France: education unions’ resounding NO to the ‘Teacher Pact’ and the pensions law

published 25 May 2023 updated 3 July 2023

Education International is supporting education unions in their joint call for teachers to mobilise in massive numbers to show their opposition to the ‘Schools Pact’ and to demand the repeal of the pensions law in France.

In a joint press release issued on 19 May, education unions, the FSU, UNSA-Éducation, FNEC-FP-FO, SGEN-CFDT, SNALC and SUD education, have called for a rally on 31 May. The rally will be followed by a strike on 6 June – two days before the National Assembly examines a bill to repeal the pension reform – aimed at bringing parliamentarians and the government face-to-face with their responsibilities.

The Pact is a threat to the education system

The teachers’ inter-union organisation points out that, “in the hopes of getting us to turn the page on pensions, Minister Ndiaye has put decrees and rulings on pay and conditions and the ‘Teacher Pact’ on the agenda of the ministerial Social Administration Committee (CSA) meeting on 31 May. The ‘Pact’ does nothing to meet teachers’ expectations. Far from contributing to the improvements everyone is hoping for, it will create a heavier workload for staff, at a time when a survey by the Department of Evaluation, Forecasting and Performance (DEPP) has shed light on the reality of teachers’ working hours (half of them work over 43 hours a week) and figures from the Wellbeing Observatory confirm the difficult working conditions in the profession: half of all staff members are in a serious state of exhaustion.”

The union organisations also believe that the Pact:

  • Carries the proven risk of exacerbating inequalities between men and women.
  • Will lead to a considerable deterioration in the way schools and local public teaching establishments (EPLE) operate and will undermine work teams by pitting staff against each other.

This is why they are “contesting the move to roll out reforms by means of pacts that risk creating unequal treatment among pupils in the public education service. This strategy is even more marked in the vocational education sector, where the Pact is a vehicle for implementing highly questionable measures. The government is pushing this through in the same way it did with the pension reform – we are still calling for its repeal.”

The unions therefore reject the Pact and are calling for genuine pay increases, by raising the index point for all staff, for example, in these times of high inflation. They are calling, lastly, on teaching staff to come together to reassert their demands and to organise rallies, wherever possible, in front of rectorates, education inspectorates and the Ministry of Education on 31 May (the day of the ministerial CSA meeting), and to take part in massive numbers in the strike on Tuesday 6 June to demand the repeal of the pensions law.

The Pact does not deliver the improvements announced

For the SNES-FSU, “ the Pact does not constitute an improvement, as Emmanuel Macron and Pap Ndiaye are claiming with aplomb and dishonesty.
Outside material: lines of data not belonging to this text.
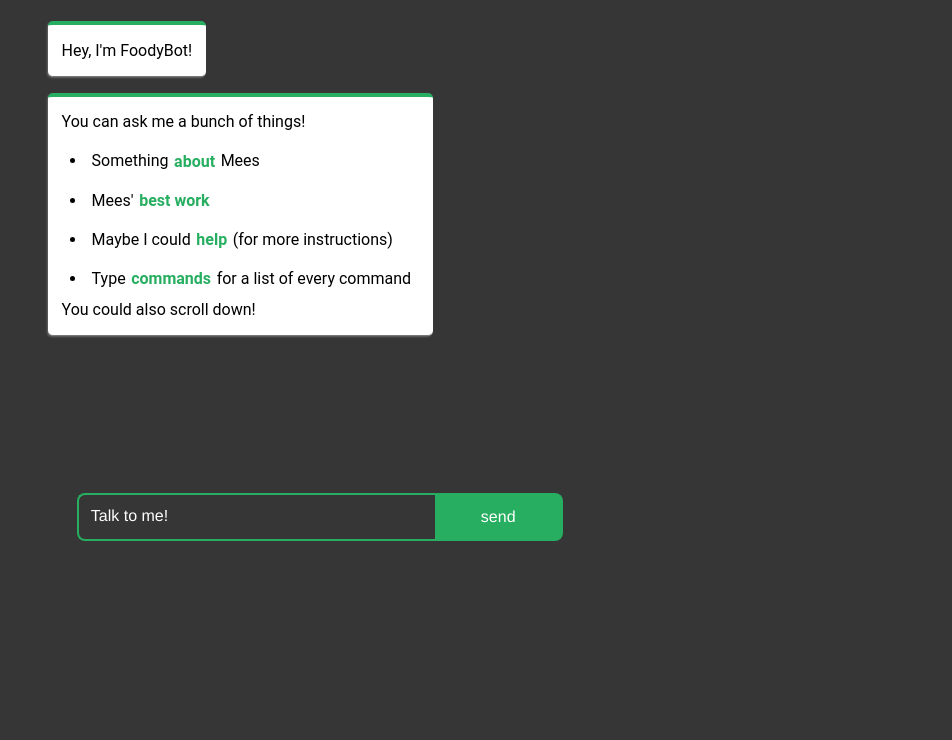
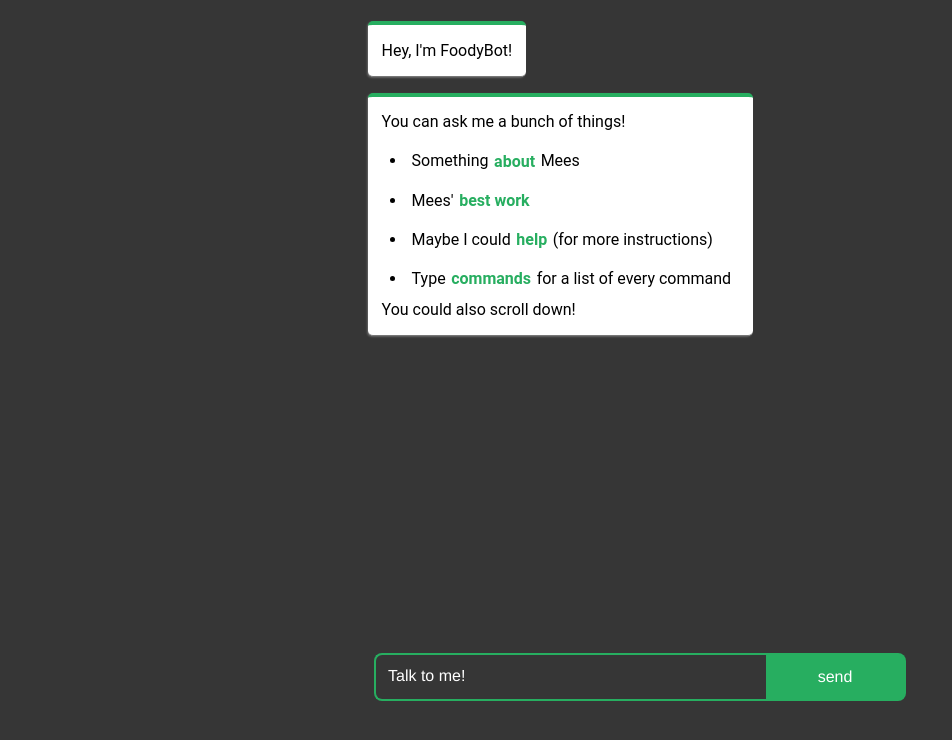
Before and after one commit to CS-UCY-EPL343/epl361.winter17.team6, a plain HTML site: page ChatbotUI/Public/index.html in a window 1280 px wide. Shown: the part 158-898 px from the top of the page, without its empty margins (0-952 px from the left). Drawn offline with Linux system fonts and the light colour scheme.

Commit message:
Changed appearance of website

```diff
--- a/ChatbotUI/Public/css/ChatbotInterface.css
+++ b/ChatbotUI/Public/css/ChatbotInterface.css
@@ -55,13 +55,13 @@ article, aside, canvas, details, embed,
 figure, figcaption, footer, header, hgroup,
 menu, nav, output, ruby, section, summary,
 time, mark, audio, video {
-	margin: 0;
-	border: 0;
-	font-size: 100%;
-	font: inherit;
-	vertical-align: baseline;
-	padding: 0;
-}
+
+  margin: 0;
+  padding: 0;
+  border: 0;
+  font-size: 100%;
+  font: inherit;
+  vertical-align: baseline; }
 
 /* HTML5 display-role reset for older browsers */
 article, aside, details, figcaption, figure,
@@ -105,8 +105,8 @@ body {
   display: flex;
   flex-flow: row nowrap;
   align-content: space-between;
-  min-height: 60vh;
-  max-height: 60vh;
+  min-height: 80vh;
+  max-height: 80vh;
   margin: 0 auto;
   padding: 1em;
   padding-bottom: 0; }
@@ -186,8 +186,8 @@ body {
     opacity: 1; } }
 .block--background {
   background-color: #363636;
-  width: 50vw;
-  height: 80vh; }
+  width: 100vw;
+  height: 100vh; }
 
 #chatform {
   display: flex;
@@ -282,5 +282,3 @@ input[type="submit"] {
 
 ::-webkit-scrollbar-thumb {
   background: rgba(0, 0, 0, 0.3); }
-
-/*# sourceMappingURL=ChatbotInterface.css.map */
--- a/ChatbotUI/Public/index.html
+++ b/ChatbotUI/Public/index.html
@@ -50,7 +50,6 @@
                 <input class="submit-button" type="submit" value="send">
             </form>
         </div>
-        <div class="block--background"></div>
 
 </main>
 
```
It above all means ‘working more to wear yourself out more’. It also, and above all, implies a type of on-call service that deprives us of all professional freedom by giving school heads a blank cheque.”
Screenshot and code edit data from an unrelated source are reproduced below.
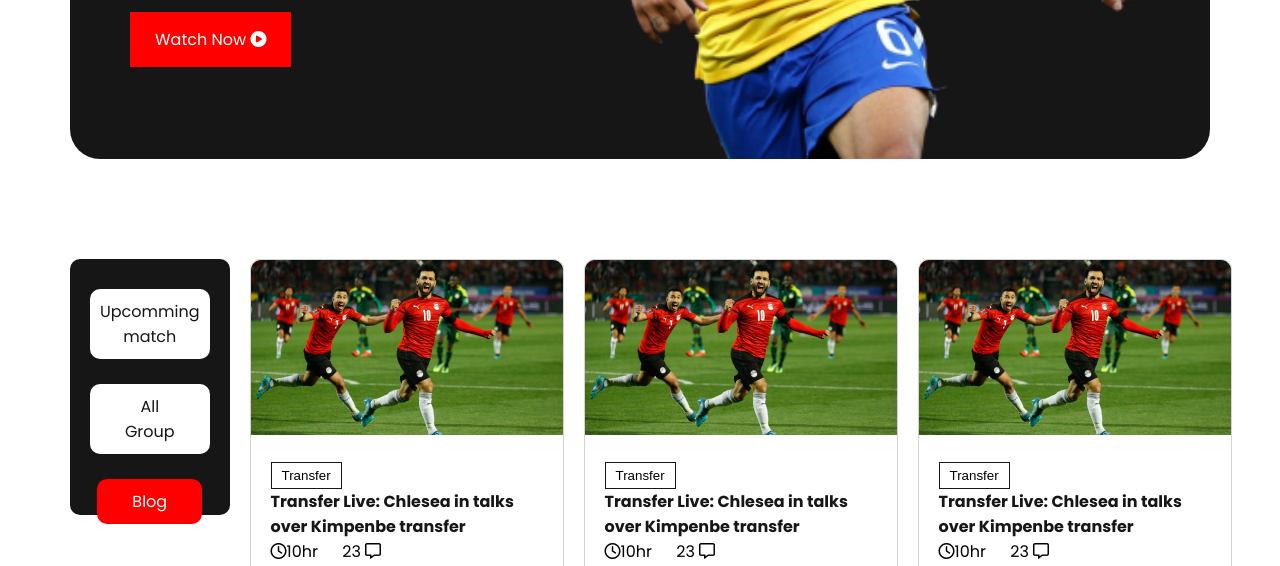
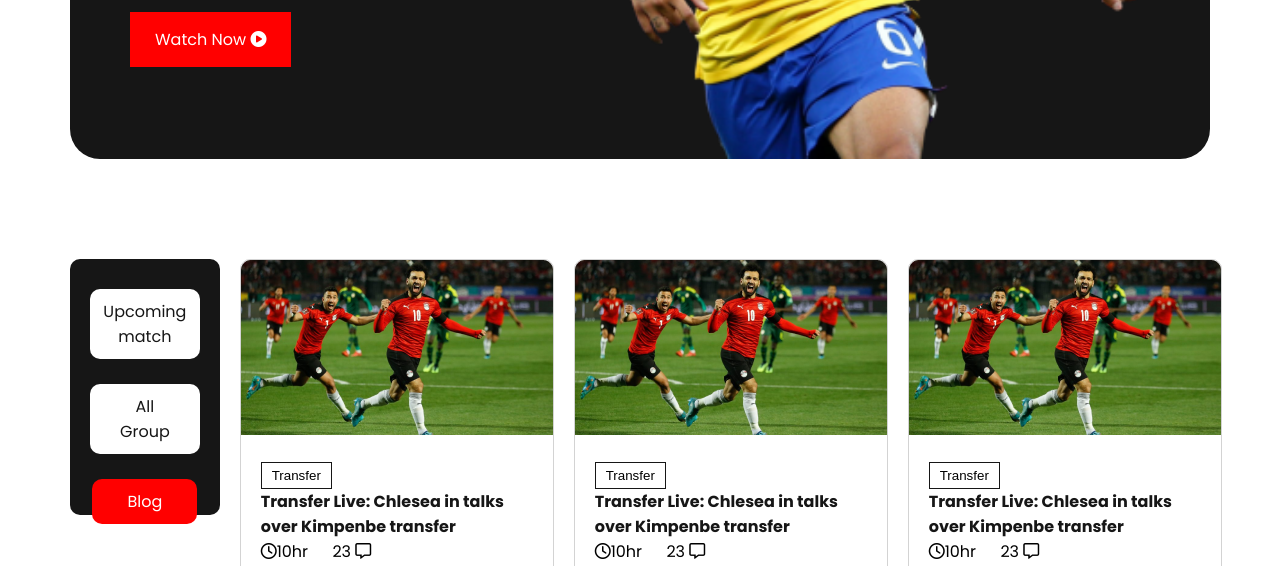
Before and after one commit to hridoyhalder1/assignment-2, a plain HTML site: page index.html in a window 1280 px wide. Shown: the part 534-1100 px from the top of the page. Drawn offline with Linux system fonts and the light colour scheme.

Commit message:
full site finished

```diff
--- a/index.html
+++ b/index.html
@@ -29,7 +29,7 @@
     <section class="blog container">
         <div class="top-cards">
             <div class="cards-button">
-                <a href="#" class="btn">Upcomming match</a><br>
+                <a href="#" class="btn">Upcoming match</a><br>
                 <a href="#" class="btn btn2">All Group</a><br>
                 <a href="#" class="btn btn3" id="red-btn">Blog</a>
             </div>
```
The union is calling for the pact not to be signed, pointing out that if it is signed, school heads will have total control over teachers’ day-to-day professional activity: “Faced with this head-on attack on our status and our professions, the SNES-FSU is organising the fight: together, let’s defeat the pact!”